Washington — House Democrats unveiled a proposal Wednesday to bolster the country’s infrastructure to mitigate the economic fallout of the coronavirus pandemic, in what would be “phase four” of the congressional response to the outbreak. 

Speaker Nancy Pelosi told reporters in a conference call that the House’s “interest in infrastructure has always been bipartisan.” The plan builds upon a framework first introduced by Democrats in January, which would cost an estimated $760 billion over five years.

“It’s never been partisan and we don’t intend for it to be partisan now,” Pelosi said.


More in Coronavirus: The Race To Respond

Pelosi said the cost of the proposal would likely be close to the original figure, plus an extra $10 billion to invest in community health centers. The other priorities outlined in the proposal include ensuring access to clean drinking water, investing in expanded broadband service and funding new infrastructure projects. The proposal also includes “buy American” provisions to ensure investment in U.S. companies.

Pelosi said the proposal was “legislatively ready to go,” but added that the House could not vote on the proposal until it reconvenes in late April.

“I think we come back April 20, God willing and coronavirus willing. But shortly thereafter we should be able to move forward,” Pelosi said. President Trump extended guidelines telling Americans to stay at home until April 30 earlier this week.

Mr. Trump has also called on Congress to consider an infrastructure package, tweeting on Tuesday that the bill should cost $2 trillion “and be focused solely on jobs and rebuilding the once great infrastructure of our Country!”

However, Republicans have been wary about crafting new coronavirus legislation so soon after Mr. Trump signed three relief bills in March, including the massive $2.2 trillion package finalized last week. Senate Majority Leader Mitch McConnell said in an interview with radio host Hugh Hewitt on Tuesday that any phase four legislation passed in the House would not get far in the upper chamber.

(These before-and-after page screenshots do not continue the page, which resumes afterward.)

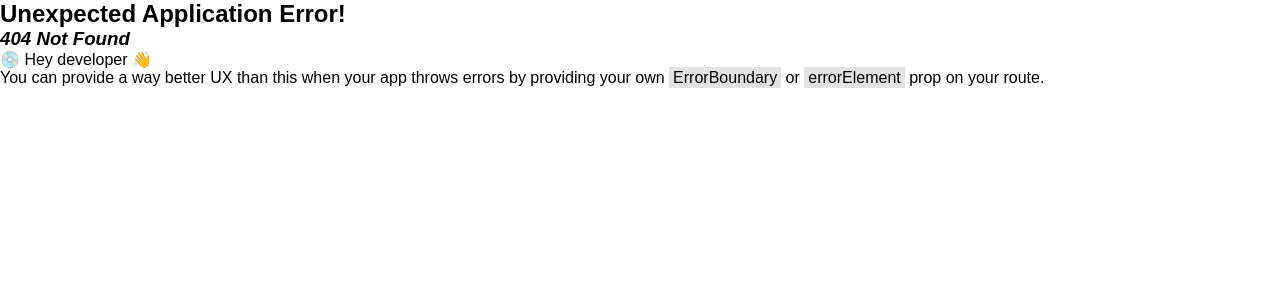
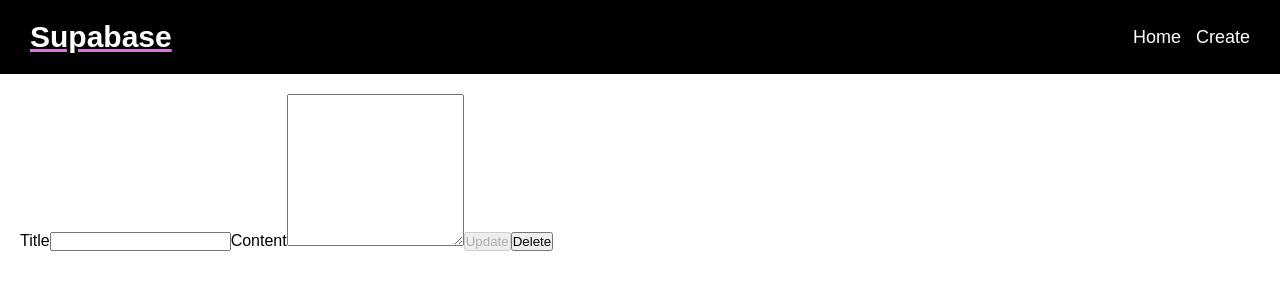
Before and after one commit to AbassKoyang/Supabase, a React (Vite) app: page /update/1 in a window 1280 px wide. Before the commit this address had no page. Shown: the top 300 px of the page. Built offline with nearby package versions, Linux system fonts and the light colour scheme; no server answers; the database is empty.

Commit message:
added update page

```diff
--- a/src/App.jsx
+++ b/src/App.jsx
@@ -2,6 +2,7 @@ import { createBrowserRouter, Route, RouterProvider, createRoutesFromElements }
 import RootLayout from "./layout/RootLayout"
 import Home from "./pages/Home"
 import Create from "./pages/Create"
+import Update from "./pages/Update"
 
 const App = () => {
   const router = createBrowserRouter(
@@ -9,6 +10,7 @@ const App = () => {
       <Route path="/" element={<RootLayout />}>
         <Route index element={<Home />} />
         <Route path="create" element={<Create />} />
+        <Route path="update/:id" element={<Update />} />
       </Route>
     )
   )
--- a/src/pages/Home.jsx
+++ b/src/pages/Home.jsx
@@ -25,7 +25,7 @@ const deletePost = async (postId) => {
 };
 
 const likePost = async (post) => {
-  const { data, error } = await supabase.from('postshh').update({ likes: post.likes + 1 }).eq('id', post.id);
+  const { data, error } = await supabase.from('posts').update({ likes: post.likes + 1 }).eq('id', post.id);
   if (error) {
     throw new Error('Error liking post');
   }
@@ -91,9 +91,13 @@ const Home = () => {
 
     return (
       <div>
-        {isLoading && <p>Loading...</p>}
-        {isError && <p>Error fetching posts</p>}
-        {posts &&
+          {isLoading ? (
+            <p>Loading...</p>
+          ) : (
+            isError ? (
+              <p>Error fetching posts</p>
+            ) : (
+              posts ? (
                 posts.map((post) => (
                   <div key={post.id}>
                     <h2>{post.title}</h2>
@@ -105,7 +109,10 @@ const Home = () => {
                     </button>
                     <button onClick={() => handleDelete(post.id)}>Delete</button>
                   </div>
-          ))}
+                ))
+              ) : null
+            )
+          )}
         </div>
   );
 };
--- a/src/pages/Update.jsx
+++ b/src/pages/Update.jsx
@@ -1,7 +1,85 @@
+import { useEffect, useState } from "react";
+import { useParams } from "react-router-dom"
+import supabase from "../config/supabse";
+import { useMutation, useQuery, useQueryClient } from "@tanstack/react-query";
+
+// const fetchPost = async (postId) => {
+//     const { data, error } = await supabase.from('posts').select('id', postId);
+//     if (error) {
+//       throw new Error('Error fetching posts');
+//     }
+//     return data;
+//   };
+
+const updatePost = async (updatedPost) => {
+    const { data, error } = await supabase.from('posts').update(updatedPost).eq('id', updatedPost.id);
+    if (error) {
+      throw new Error('Error updating post');
+    }
+    return data;
+  };
+
+  const deletePost = async (postId) => {
+    const { error } = await supabase.from('posts').delete().eq('id', postId);
+    if (error) {
+      throw new Error('Error deleting post');
+    }
+  };
+
 
 const Update = () => {
+    const queryClient = useQueryClient();
+    const postId = useParams();
+    const { data: post, isLoading, isError } = useQuery({queryKey: ['post'], queryFn: async () => {
+        const { data, error } = await supabase.from('posts').select('id', postId);
+        if (error) {
+          throw new Error('Error fetching posts');
+        }
+        return data}});
+
+    const [postTitle, setPostTitle] = useState(post?.title);
+    const [postContent, setPostContent] = useState(post?.title);
+
+    // useEffect(() => {
+    //   if(post){
+
+    //   }
+    // }, [])
+
+      const updatePostMutation = useMutation({
+        mutationFn:updatePost,
+        onSuccess: () => {
+          queryClient.invalidateQueries('posts');
+        },
+      });
+
+      const deletePostMutation = useMutation({
+        mutationFn:deletePost,
+        onSuccess: () => {
+          queryClient.invalidateQueries('posts');
+        },
+      });
+
+      const handleDelete = (postId) => {
+        deletePostMutation.mutate(postId);
+       };
+    const isTrue = postTitle && postContent;
+
   return (
-    <div>Update</div>
+    <section className='update-page'>
+        <form>
+            <label htmlFor="title">
+                <span>Title</span>
+                <input name="title" value={postTitle} type="text" onChange={(e) => setPostTitle(e.target.value)} />
+            </label>
+            <label htmlFor="content">
+                <span>Content</span>
+                <textarea value={postContent} name="content" type="text" rows='10' onChange={(e) => setPostContent(e.target.value)}></textarea>
+            </label>
+            <button disabled={!isTrue} onClick={() => updatePostMutation.mutate({ ...post, postTitle: postTitle, content: postContent })}>Update</button>
+            <button onClick={() => handleDelete(postId)}>Delete</button>
+        </form>
+    </section>
   )
 }
 
```
Lines whose indentation alone changed are shown as unchanged.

“I’m not going to allow this to be an opportunity for the Democrats to achieve unrelated policy items they wouldn’t otherwise be able to pass,” McConnell said.

The proposal unveiled by House Democrats comes after the White House confirmed Tuesday that its own modeling shows between 100,000 and 240,000 people are expected to die before the crisis is over, even if Americans heed social distancing guidelines.

Leave a Reply

Your email address will not be published. Required fields are marked *

You May Also Like

State Department refuses to extradite American charged in deadly UK crash

Greg Palkot reports from London. The U.S. has turned down the extradition request for U.S. citizen Anne Sacoolas, who was charged in the U.K. with causing the death of 19-year-old Harry Dunn by dangerous driving. Sacoolas, 43, was allegedly driving on…

Andy McCarthy suggests Flynn would rather have case dismissed than take pardon from Trump

Andy McCarthy explains where the Michael Flynn case goes after a federal appeals court ruled against the immediate dismissal of the case Former National Security Adviser Michael Flynn would likely prefer that the Justice Department successfully dismiss the case against him than…

Trump’s India trip mixes politics with policy, and offers the promise of his biggest rally yet

The most important news stories of the day, curated by Post editors and delivered every morning. By signing up you agree to our Terms of Use and Privacy Policy Original source: Washington Post

Women running for president are raising more money from women than are their male opponents

Can a woman beat President Trump? The question has dogged female candidates throughout the 2020 Democratic primaries — and this week, became a point of dispute between two leading presidential candidates: Elizabeth Warren and Bernie Sanders. One thing is clear:…